• **Change detection data**
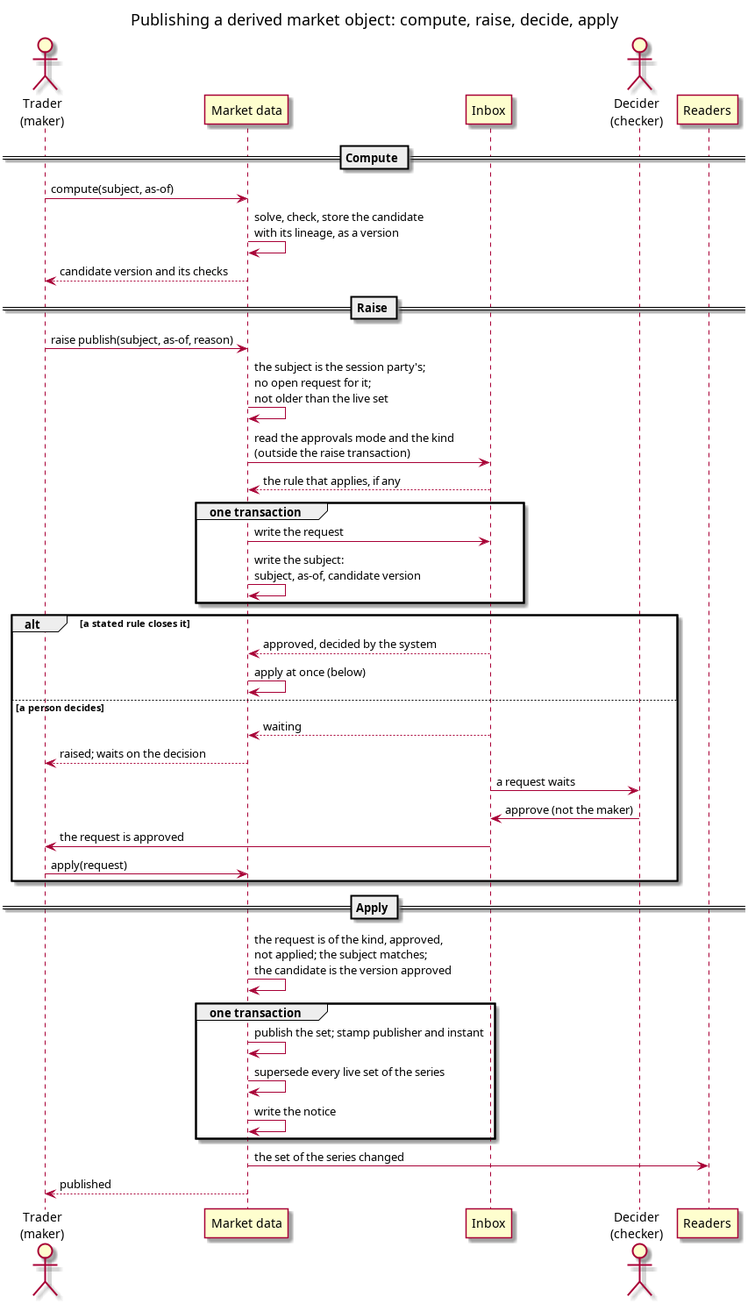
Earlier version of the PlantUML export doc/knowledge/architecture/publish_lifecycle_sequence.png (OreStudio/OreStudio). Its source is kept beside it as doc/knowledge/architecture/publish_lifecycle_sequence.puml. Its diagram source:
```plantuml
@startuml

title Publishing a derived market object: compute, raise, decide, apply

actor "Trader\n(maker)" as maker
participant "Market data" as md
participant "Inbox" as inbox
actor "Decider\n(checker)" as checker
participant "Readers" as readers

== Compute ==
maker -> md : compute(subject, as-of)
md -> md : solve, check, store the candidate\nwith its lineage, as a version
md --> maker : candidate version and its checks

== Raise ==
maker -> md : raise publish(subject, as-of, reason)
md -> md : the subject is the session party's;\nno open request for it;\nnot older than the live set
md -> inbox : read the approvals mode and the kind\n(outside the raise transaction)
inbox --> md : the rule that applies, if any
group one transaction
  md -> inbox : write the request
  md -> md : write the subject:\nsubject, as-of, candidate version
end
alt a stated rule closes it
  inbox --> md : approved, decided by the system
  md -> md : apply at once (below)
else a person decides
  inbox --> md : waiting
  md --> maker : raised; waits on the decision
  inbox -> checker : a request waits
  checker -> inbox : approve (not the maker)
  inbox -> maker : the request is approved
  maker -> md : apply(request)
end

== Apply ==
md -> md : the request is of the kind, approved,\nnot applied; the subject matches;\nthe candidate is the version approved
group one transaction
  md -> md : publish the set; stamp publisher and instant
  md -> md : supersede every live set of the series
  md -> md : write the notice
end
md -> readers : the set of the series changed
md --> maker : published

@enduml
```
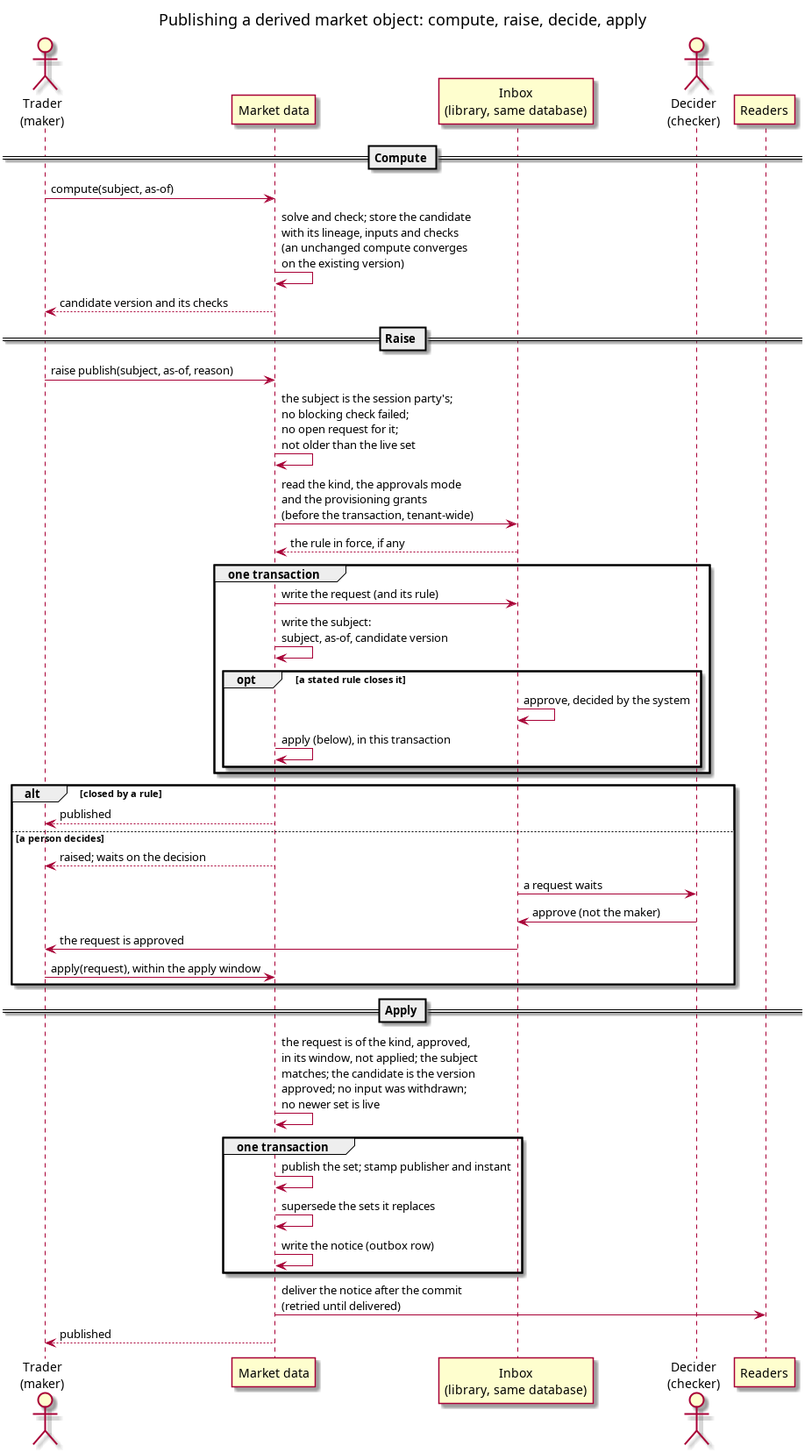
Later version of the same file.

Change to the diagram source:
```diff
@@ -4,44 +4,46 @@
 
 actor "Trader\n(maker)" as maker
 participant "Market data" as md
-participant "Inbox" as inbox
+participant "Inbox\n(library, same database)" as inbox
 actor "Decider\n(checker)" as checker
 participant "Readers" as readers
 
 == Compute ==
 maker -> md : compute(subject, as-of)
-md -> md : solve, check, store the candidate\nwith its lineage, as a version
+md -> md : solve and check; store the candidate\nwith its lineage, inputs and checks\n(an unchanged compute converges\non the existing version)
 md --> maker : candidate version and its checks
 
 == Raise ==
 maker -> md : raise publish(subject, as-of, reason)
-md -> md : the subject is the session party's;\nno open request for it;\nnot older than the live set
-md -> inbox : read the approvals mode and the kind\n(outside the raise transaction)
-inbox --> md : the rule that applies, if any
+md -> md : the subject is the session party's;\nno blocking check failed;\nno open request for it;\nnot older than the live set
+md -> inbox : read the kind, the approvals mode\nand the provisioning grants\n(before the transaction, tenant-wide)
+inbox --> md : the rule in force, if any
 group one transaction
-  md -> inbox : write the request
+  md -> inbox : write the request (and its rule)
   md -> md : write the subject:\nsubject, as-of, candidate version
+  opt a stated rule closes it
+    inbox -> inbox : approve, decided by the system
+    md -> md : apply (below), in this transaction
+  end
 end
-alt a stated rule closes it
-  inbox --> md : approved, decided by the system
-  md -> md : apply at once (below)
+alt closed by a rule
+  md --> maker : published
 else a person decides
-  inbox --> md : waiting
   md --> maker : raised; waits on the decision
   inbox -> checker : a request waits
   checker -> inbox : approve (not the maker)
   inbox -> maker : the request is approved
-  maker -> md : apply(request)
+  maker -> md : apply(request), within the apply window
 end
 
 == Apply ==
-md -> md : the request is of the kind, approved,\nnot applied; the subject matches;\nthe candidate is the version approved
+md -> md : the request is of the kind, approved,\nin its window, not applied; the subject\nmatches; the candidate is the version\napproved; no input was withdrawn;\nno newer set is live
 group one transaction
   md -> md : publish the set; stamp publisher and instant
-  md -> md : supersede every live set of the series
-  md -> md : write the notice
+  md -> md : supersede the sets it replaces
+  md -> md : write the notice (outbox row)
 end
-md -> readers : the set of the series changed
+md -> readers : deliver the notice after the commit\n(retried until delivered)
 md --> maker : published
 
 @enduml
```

• **What you will do**
How many lines in the data contain the string "rule"? Respond with the number only.

• **Exercise result**
8